TASK >>
Starting at the first line, copy the data below through to the end, exactly.

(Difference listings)

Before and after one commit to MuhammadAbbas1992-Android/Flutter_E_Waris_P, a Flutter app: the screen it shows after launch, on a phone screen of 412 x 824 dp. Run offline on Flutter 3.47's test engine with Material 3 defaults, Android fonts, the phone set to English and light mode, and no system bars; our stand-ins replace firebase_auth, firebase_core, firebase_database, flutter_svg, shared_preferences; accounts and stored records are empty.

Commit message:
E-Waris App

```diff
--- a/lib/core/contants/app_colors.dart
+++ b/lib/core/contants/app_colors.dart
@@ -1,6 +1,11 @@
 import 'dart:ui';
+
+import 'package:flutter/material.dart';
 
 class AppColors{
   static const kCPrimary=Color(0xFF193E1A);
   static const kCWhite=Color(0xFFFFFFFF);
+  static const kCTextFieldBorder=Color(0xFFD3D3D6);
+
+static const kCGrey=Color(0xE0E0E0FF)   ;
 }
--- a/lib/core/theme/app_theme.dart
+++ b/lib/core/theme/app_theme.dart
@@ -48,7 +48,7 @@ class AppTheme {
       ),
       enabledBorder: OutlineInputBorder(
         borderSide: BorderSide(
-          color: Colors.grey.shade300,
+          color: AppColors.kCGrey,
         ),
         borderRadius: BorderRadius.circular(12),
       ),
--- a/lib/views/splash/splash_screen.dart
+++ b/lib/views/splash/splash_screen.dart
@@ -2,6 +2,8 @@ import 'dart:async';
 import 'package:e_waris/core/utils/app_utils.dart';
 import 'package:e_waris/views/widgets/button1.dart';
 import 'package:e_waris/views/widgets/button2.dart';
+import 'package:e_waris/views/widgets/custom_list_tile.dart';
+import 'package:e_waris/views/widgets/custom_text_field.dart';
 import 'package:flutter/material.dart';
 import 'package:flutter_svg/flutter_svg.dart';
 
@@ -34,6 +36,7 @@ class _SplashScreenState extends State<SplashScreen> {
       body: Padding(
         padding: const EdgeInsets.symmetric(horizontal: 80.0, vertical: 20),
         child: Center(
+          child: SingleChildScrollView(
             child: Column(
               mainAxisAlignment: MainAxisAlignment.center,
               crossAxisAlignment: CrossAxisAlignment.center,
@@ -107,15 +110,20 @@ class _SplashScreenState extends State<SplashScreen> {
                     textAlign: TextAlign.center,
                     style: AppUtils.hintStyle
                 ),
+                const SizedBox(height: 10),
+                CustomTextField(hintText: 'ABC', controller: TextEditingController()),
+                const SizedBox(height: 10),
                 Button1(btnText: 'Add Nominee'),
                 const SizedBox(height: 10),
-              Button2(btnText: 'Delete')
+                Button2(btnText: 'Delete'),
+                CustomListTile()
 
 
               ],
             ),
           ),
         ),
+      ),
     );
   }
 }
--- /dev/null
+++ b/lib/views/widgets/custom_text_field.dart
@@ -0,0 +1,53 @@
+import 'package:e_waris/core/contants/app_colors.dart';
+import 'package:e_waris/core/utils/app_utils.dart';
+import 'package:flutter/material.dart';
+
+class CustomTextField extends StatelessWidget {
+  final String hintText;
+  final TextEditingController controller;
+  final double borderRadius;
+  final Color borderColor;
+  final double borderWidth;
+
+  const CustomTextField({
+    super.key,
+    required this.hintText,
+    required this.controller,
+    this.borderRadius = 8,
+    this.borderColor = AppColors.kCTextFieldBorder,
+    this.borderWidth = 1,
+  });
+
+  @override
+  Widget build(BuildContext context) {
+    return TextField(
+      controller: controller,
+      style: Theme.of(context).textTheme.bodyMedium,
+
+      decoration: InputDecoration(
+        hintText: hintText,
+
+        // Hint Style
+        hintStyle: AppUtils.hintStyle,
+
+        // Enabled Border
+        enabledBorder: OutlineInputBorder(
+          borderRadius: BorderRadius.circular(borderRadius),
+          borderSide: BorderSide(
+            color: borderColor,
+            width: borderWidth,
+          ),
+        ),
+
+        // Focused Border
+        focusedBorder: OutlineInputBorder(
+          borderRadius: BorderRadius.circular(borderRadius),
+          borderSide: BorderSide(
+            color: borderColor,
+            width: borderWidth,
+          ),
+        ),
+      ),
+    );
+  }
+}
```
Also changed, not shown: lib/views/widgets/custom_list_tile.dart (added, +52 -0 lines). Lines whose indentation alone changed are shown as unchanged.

SOLUTION FOR THIS TASK >>
Before and after one commit to MuhammadAbbas1992-Android/Flutter_E_Waris_P, a Flutter app: the screen it shows after launch, on a phone screen of 412 x 824 dp. Run offline on Flutter 3.47's test engine with Material 3 defaults, Android fonts, the phone set to English and light mode, and no system bars; our stand-ins replace firebase_auth, firebase_core, firebase_database, flutter_svg, shared_preferences; accounts and stored records are empty.

Commit message:
E-Waris App

```diff
--- a/lib/core/contants/app_colors.dart
+++ b/lib/core/contants/app_colors.dart
@@ -1,6 +1,11 @@
 import 'dart:ui';
+
+import 'package:flutter/material.dart';
 
 class AppColors{
   static const kCPrimary=Color(0xFF193E1A);
   static const kCWhite=Color(0xFFFFFFFF);
+  static const kCTextFieldBorder=Color(0xFFD3D3D6);
+
+static const kCGrey=Color(0xE0E0E0FF)   ;
 }
--- a/lib/core/theme/app_theme.dart
+++ b/lib/core/theme/app_theme.dart
@@ -48,7 +48,7 @@ class AppTheme {
       ),
       enabledBorder: OutlineInputBorder(
         borderSide: BorderSide(
-          color: Colors.grey.shade300,
+          color: AppColors.kCGrey,
         ),
         borderRadius: BorderRadius.circular(12),
       ),
--- a/lib/views/splash/splash_screen.dart
+++ b/lib/views/splash/splash_screen.dart
@@ -2,6 +2,8 @@ import 'dart:async';
 import 'package:e_waris/core/utils/app_utils.dart';
 import 'package:e_waris/views/widgets/button1.dart';
 import 'package:e_waris/views/widgets/button2.dart';
+import 'package:e_waris/views/widgets/custom_list_tile.dart';
+import 'package:e_waris/views/widgets/custom_text_field.dart';
 import 'package:flutter/material.dart';
 import 'package:flutter_svg/flutter_svg.dart';
 
@@ -34,6 +36,7 @@ class _SplashScreenState extends State<SplashScreen> {
       body: Padding(
         padding: const EdgeInsets.symmetric(horizontal: 80.0, vertical: 20),
         child: Center(
+          child: SingleChildScrollView(
             child: Column(
               mainAxisAlignment: MainAxisAlignment.center,
               crossAxisAlignment: CrossAxisAlignment.center,
@@ -107,15 +110,20 @@ class _SplashScreenState extends State<SplashScreen> {
                     textAlign: TextAlign.center,
                     style: AppUtils.hintStyle
                 ),
+                const SizedBox(height: 10),
+                CustomTextField(hintText: 'ABC', controller: TextEditingController()),
+                const SizedBox(height: 10),
                 Button1(btnText: 'Add Nominee'),
                 const SizedBox(height: 10),
-              Button2(btnText: 'Delete')
+                Button2(btnText: 'Delete'),
+                CustomListTile()
 
 
               ],
             ),
           ),
         ),
+      ),
     );
   }
 }
--- /dev/null
+++ b/lib/views/widgets/custom_text_field.dart
@@ -0,0 +1,53 @@
+import 'package:e_waris/core/contants/app_colors.dart';
+import 'package:e_waris/core/utils/app_utils.dart';
+import 'package:flutter/material.dart';
+
+class CustomTextField extends StatelessWidget {
+  final String hintText;
+  final TextEditingController controller;
+  final double borderRadius;
+  final Color borderColor;
+  final double borderWidth;
+
+  const CustomTextField({
+    super.key,
+    required this.hintText,
+    required this.controller,
+    this.borderRadius = 8,
+    this.borderColor = AppColors.kCTextFieldBorder,
+    this.borderWidth = 1,
+  });
+
+  @override
+  Widget build(BuildContext context) {
+    return TextField(
+      controller: controller,
+      style: Theme.of(context).textTheme.bodyMedium,
+
+      decoration: InputDecoration(
+        hintText: hintText,
+
+        // Hint Style
+        hintStyle: AppUtils.hintStyle,
+
+        // Enabled Border
+        enabledBorder: OutlineInputBorder(
+          borderRadius: BorderRadius.circular(borderRadius),
+          borderSide: BorderSide(
+            color: borderColor,
+            width: borderWidth,
+          ),
+        ),
+
+        // Focused Border
+        focusedBorder: OutlineInputBorder(
+          borderRadius: BorderRadius.circular(borderRadius),
+          borderSide: BorderSide(
+            color: borderColor,
+            width: borderWidth,
+          ),
+        ),
+      ),
+    );
+  }
+}
```
Also changed, not shown: lib/views/widgets/custom_list_tile.dart (added, +52 -0 lines). Lines whose indentation alone changed are shown as unchanged.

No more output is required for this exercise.